Before we start the main show, here is a quick tip to make your life easier. GnuCash has a friendly feature to auto-save changes every few minutes. Some people find this very useful while entering transactions. However, at the time of going through the tutorial, you don’t want this auto-save to kick in. Why? You want to have some breathing time to recover from any errors and correct any mistakes and then save it at your convenience. It is even possible, heaven forbid, that you might want to abandon the changes instead of trying to rectify them. To do this, you might want to exit GnuCash without saving the changes. So, let us politely tell GnuCash, “STOP HELPING ME”!
Launch the GnuCash Preferences dialog from Edit | Preferences. Select the General tab. As shown in the following image, set the Auto-save time interval to 0 minutes. By setting this to 0, the auto-save feature is turned off. Also, uncheck the Show auto-save confirmation question, if it is checked. As we said, users have found that this ability to auto-save is a big life saver. So, don’t forget to turn this back on when you are done with the tutorials and start keeping your business books.
Taking the drudgery out of setting up accounts
Even the smallest of businesses may need as many as a hundred accounts. If your business is somewhat larger, you may need to create a lot more than a hundred accounts. Am I going to make you create that many accounts one by one?
No, I am going to show you how you can create the entire set of accounts needed for a typical small business in under a dozen clicks.
Time for action – creating the default business accounts
We are going to create the account hierarchy for our sample business, Mid Atlantic Computer Services (MACS). This will give you the hands-on feel to create accounts for your business, when you are ready to do that.
- Select from the menu File | New | New File. This will launch the New Account Hierarchy Setup assistant.
GnuCash uses the term assistant to describe what you may have seen in other Windows applications called a wizard. Assistants help you perform tasks that are complex or not frequently performed. Assistants present you with a sequence of dialog boxes that lead you through a series of well-defined steps.
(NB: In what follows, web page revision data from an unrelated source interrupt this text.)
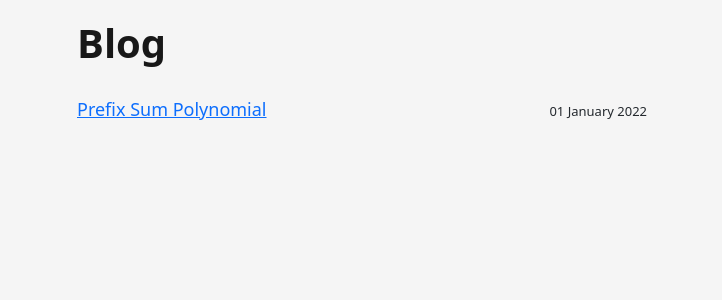
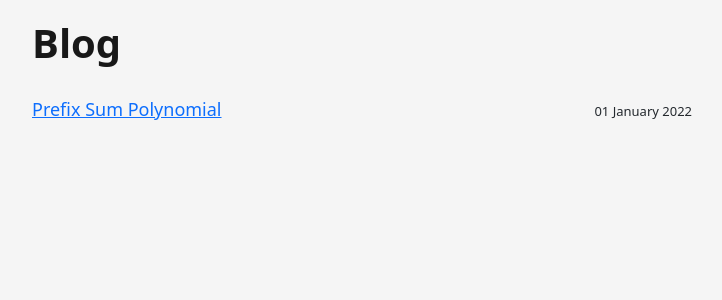
Before and after one commit to favre49/favre49.github.io, a Jekyll site: the page built from index.md, in a window 1280 px wide. Shown: the top 300 px of the page, without its empty margins (278-1000 px from the left). Built offline with Jekyll 4.4.1, drawn with Linux system fonts in a browser that asks for light colours.

Commit message:
Changing body width from 35em to 40em

```diff
--- a/css/style.scss
+++ b/css/style.scss
@@ -14,7 +14,7 @@ html {
 
 /* add additional CSS rules below */
 body {
-  width: 35em;
+  width: 40em;
   font-size: large;
   line-height: 1.5;
   margin: 0;
```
- Click on Forward to go to the Choose Currency screen.
- You will find that US Dollar is selected by default. You can leave it as it is and click Forward to go to the Choose accounts to create screen.
- You will find that Common Accounts is checked by default. This option is for users who want to set up personal accounts. We want to set up a business account. So, uncheck this and check Business Accounts, as shown in the next screenshot and then click on Forward:
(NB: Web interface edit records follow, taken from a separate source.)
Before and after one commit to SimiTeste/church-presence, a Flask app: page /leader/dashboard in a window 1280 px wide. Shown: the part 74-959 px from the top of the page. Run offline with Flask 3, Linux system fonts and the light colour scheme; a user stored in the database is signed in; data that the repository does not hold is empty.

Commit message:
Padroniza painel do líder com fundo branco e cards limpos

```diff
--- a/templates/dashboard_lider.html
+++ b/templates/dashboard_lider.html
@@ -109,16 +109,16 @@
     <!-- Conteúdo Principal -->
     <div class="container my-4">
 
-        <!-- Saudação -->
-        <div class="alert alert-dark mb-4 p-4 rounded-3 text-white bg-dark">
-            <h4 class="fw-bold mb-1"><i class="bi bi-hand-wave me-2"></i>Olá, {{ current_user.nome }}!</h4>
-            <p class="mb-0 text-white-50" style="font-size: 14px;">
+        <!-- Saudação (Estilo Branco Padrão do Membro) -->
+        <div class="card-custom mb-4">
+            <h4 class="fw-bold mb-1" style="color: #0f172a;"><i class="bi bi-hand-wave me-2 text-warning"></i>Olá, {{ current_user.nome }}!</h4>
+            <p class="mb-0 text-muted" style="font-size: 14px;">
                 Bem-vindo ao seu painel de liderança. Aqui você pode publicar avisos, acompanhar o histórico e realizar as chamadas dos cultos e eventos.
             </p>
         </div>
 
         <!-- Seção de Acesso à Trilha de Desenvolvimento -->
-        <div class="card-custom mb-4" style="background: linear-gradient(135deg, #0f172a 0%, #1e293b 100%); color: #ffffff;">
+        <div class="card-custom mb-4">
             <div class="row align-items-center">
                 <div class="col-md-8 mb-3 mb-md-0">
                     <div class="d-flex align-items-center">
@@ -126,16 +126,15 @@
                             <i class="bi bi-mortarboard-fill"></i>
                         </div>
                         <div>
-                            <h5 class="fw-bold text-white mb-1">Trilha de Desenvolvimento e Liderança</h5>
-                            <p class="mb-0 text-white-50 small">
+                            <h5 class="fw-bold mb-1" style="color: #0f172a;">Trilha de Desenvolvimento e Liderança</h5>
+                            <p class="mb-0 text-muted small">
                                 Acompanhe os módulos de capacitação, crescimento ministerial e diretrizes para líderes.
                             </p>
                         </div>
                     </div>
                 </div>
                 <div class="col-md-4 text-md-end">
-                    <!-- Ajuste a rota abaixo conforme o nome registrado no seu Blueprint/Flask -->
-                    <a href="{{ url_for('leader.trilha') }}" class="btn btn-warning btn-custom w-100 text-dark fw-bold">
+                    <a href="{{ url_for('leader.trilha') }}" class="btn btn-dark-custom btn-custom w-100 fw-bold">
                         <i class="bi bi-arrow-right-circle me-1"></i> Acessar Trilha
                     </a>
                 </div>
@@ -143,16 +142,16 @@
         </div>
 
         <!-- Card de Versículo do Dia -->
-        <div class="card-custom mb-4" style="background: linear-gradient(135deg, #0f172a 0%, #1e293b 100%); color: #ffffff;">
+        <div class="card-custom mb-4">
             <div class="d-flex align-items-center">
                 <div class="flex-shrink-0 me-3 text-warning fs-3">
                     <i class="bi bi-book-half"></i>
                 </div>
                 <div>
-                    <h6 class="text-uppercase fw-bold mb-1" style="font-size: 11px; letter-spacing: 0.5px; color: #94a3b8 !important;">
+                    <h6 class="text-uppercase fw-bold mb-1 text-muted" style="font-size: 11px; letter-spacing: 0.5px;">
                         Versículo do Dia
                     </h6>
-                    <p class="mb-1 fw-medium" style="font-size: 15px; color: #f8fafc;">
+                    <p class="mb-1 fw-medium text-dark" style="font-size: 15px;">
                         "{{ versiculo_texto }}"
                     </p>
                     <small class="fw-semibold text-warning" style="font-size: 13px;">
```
- In the Setup selected accounts screen, click on the Checking Account line and it will become highlighted. Click under the Opening Balance column in this line, a text box will appear allowing you to enter data. Enter an opening balance of 2000, as shown in the next screenshot, tab out, and click on Forward.
- In the Finish Account Setup screen, click on Apply.
- With the previous step, the New Account Hierarchy Setup assistant has completed its job. You should now be back in the GnuCash main window showing the freshly minted set of accounts with the title Unsaved Book – Accounts.
- The Save As dialog should open. If it doesn’t, select File | Save As… change the Save in folder to your desired folder, put in the filename MACS without any extension, and click on Save As. If your screen looks like the following screenshot, you have now successfully created the default business account hierarchy for MACS:
Most Windows applications require you to save files with a 3 or 4 letter extension. Microsoft Word, for example, requires a .docx or .doc file extension. However, GnuCash uses the longer .gnucash extension. If you fill in the file name, GnuCash will automatically add the .gnucash extension.
What just happened?
There you are. With a small amount of effort, you have not only created a complete set of accounts that would be needed for a typical small business, but you have also learned how to enter opening balances as well. Now that we have that under our belt, let us discuss the key aspects of setting up accounts.